Moderators also took down links to Facebook posts by outgoing Chief Operating Officer Sheryl Sandberg that condemned the ruling, the employee wrote.
Google sent a company-wide email on Friday following the news saying that employees in affected states could apply for relocation “without justification”.
"Googlers can also apply for relocation without justification, and those overseeing this process will be aware of the situation," CNBC reported the email as saying.
Google also said that its benefits plan covers out-of-state medical procedures that are not available where an employee lives and works.
Ride hailing company Lyft said it would legally shield drivers in abortion cases, saying it would expand a recent policy as new state laws were passed.
"No driver should have to ask a rider where they are going and why," a spokesperson said.
Apple has confirmed that its benefits allow employees to travel out of state for medical care if it is not available where they live.
"As we’ve said before, we support our employees’ rights to make their own decisions regarding their reproductive health. For more than a decade, Apple’s comprehensive benefits have allowed our employees to travel out-of-state for medical care if it is unavailable in their home state," an Apple spokesperson told CNBC.
Microsoft in May said that it would extend its abortion and gender affirming care services for employees in the US to include travel expense assistance.
Following Friday’s ruling by the Supreme Court, a Microsoft spokesperson told The Seattle Times that "Microsoft will continue to do everything we can under the law to support our employees and their enrolled dependents in accessing critical health care".
Amazon told its staff in May that it would cover up to $4,000 (€3,782) in travel expenses for medical treatments, including abortions.
The company will pay the travel costs for staff who are forced to travel 100 miles (161km) or more to have the procedure.
Online travel review site Yelp previously said in May that it would cover the cost of travel for employees seeking reproductive services.
On Friday, the company’s co-founder and chief executive Jeremy Stoppelman said the Supreme Court ruling "puts women's health in jeopardy, denies them their human rights, and threatens to dismantle the progress we've made toward gender equality in the workplace since Roe".
Starbucks said on Friday that it would reimburse abortion travel expenses for partners enrolled in its healthcare plan if a legal provider isn’t in the partner’s state of residence or within 100 miles of their home, The Seattle Times reported.

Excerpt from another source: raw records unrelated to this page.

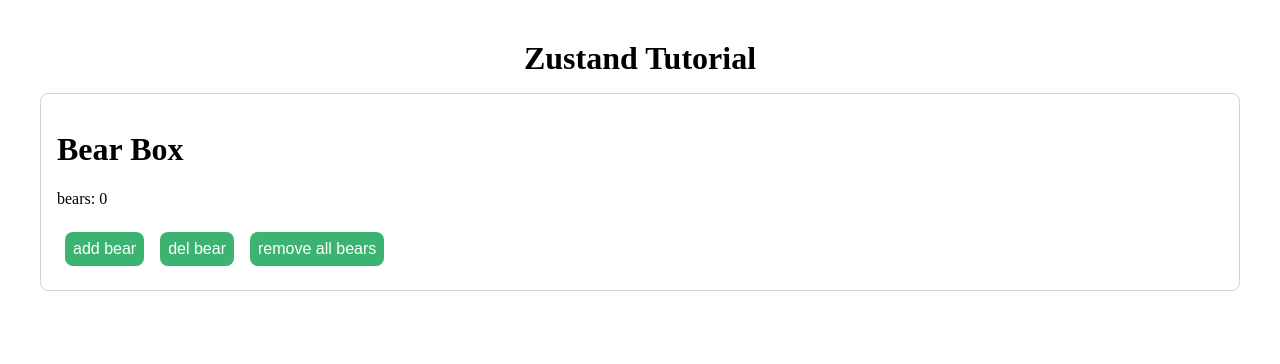
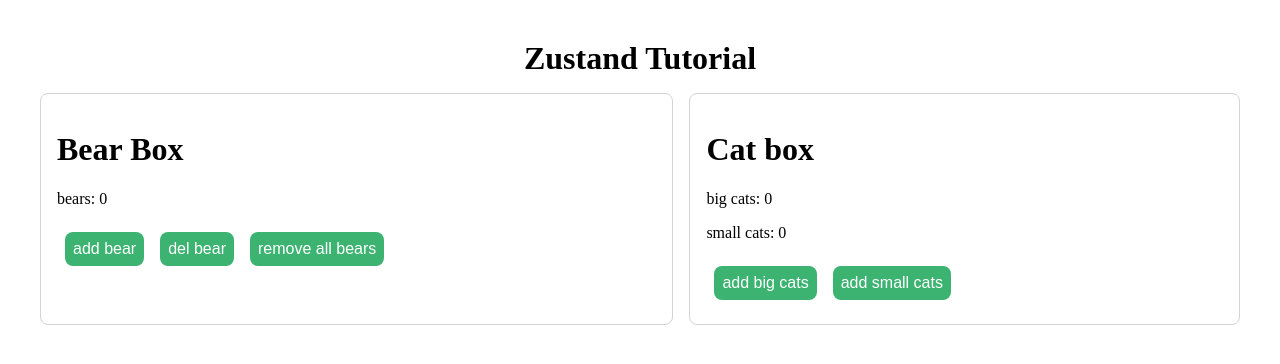
Before and after one commit to Latrevion/zustand_demo, a React (Vite) app: page / in a window 1280 px wide. Shown: the top 364 px of the page. Built offline with nearby package versions, Linux system fonts and the light colour scheme.

Commit message:
immer set get

```diff
--- a/package.json
+++ b/package.json
@@ -10,6 +10,7 @@
     "preview": "vite preview"
   },
   "dependencies": {
+    "immer": "^10.0.2",
     "react": "^18.2.0",
     "react-dom": "^18.2.0",
     "zustand": "^4.3.8"
--- a/src/App.tsx
+++ b/src/App.tsx
@@ -1,4 +1,5 @@
 import { BearBox } from "./components/BearBox";
+import CatBox from "./components/CatBox";
 
 function App() {
   return (
@@ -6,6 +7,7 @@
       <h1>Zustand Tutorial</h1>
       <div>
         <BearBox />
+        <CatBox></CatBox>
       </div>
     </div>
   );
--- /dev/null
+++ b/src/components/CatBox.tsx
@@ -0,0 +1,20 @@
+import React from "react";
+import { useCatStore } from "../stores/catStore";
+
+const CatBox = () => {
+  const { cats, increaseBigCats, increaseSmallCats, summary } = useCatStore();
+  console.log(summary());
+  return (
+    <div className="box">
+      <h1>Cat box</h1>
+      <p>big cats: {cats.bigCats}</p>
+      <p>small cats: {cats.smallCats}</p>
+      <div>
+        <button onClick={increaseBigCats}>add big cats</button>
+        <button onClick={increaseSmallCats}>add small cats</button>
+      </div>
+    </div>
+  );
+};
+
+export default CatBox;
--- /dev/null
+++ b/src/stores/catStore.ts
@@ -0,0 +1,31 @@
+import { create } from "zustand";
+import { immer } from "zustand/middleware/immer";
+
+type TCatStoreState = {
+  cats: { smallCats: number; bigCats: number };
+  increaseBigCats: () => void;
+  increaseSmallCats: () => void;
+  summary: () => number;
+};
+
+export const useCatStore = create<TCatStoreState>()(
+  immer((set, get) => ({
+    cats: {
+      smallCats: 0,
+      bigCats: 0,
+    },
+    increaseBigCats: () =>
+      set((state) => {
+        state.cats.bigCats++;
+      }),
+    increaseSmallCats: () =>
+      set((state) => {
+        state.cats.smallCats++;
+      }),
+
+    summary: () => {
+      const total = get().cats.bigCats + get().cats.smallCats;
+      return total;
+    },
+  }))
+);
```
Also changed, not shown: src/stores/bearStore.ts (renamed from src/stores/bearStore.tsx), 1 other file (tests, documents, lock files or other folders).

Earlier this month, Starbucks had said all partners who are enrolled in their healthcare plan would have access to the benefits, including those who are unionising, the newspaper reported.
But the company added that it could not "make promises of guarantees about any benefits" for unionised stores.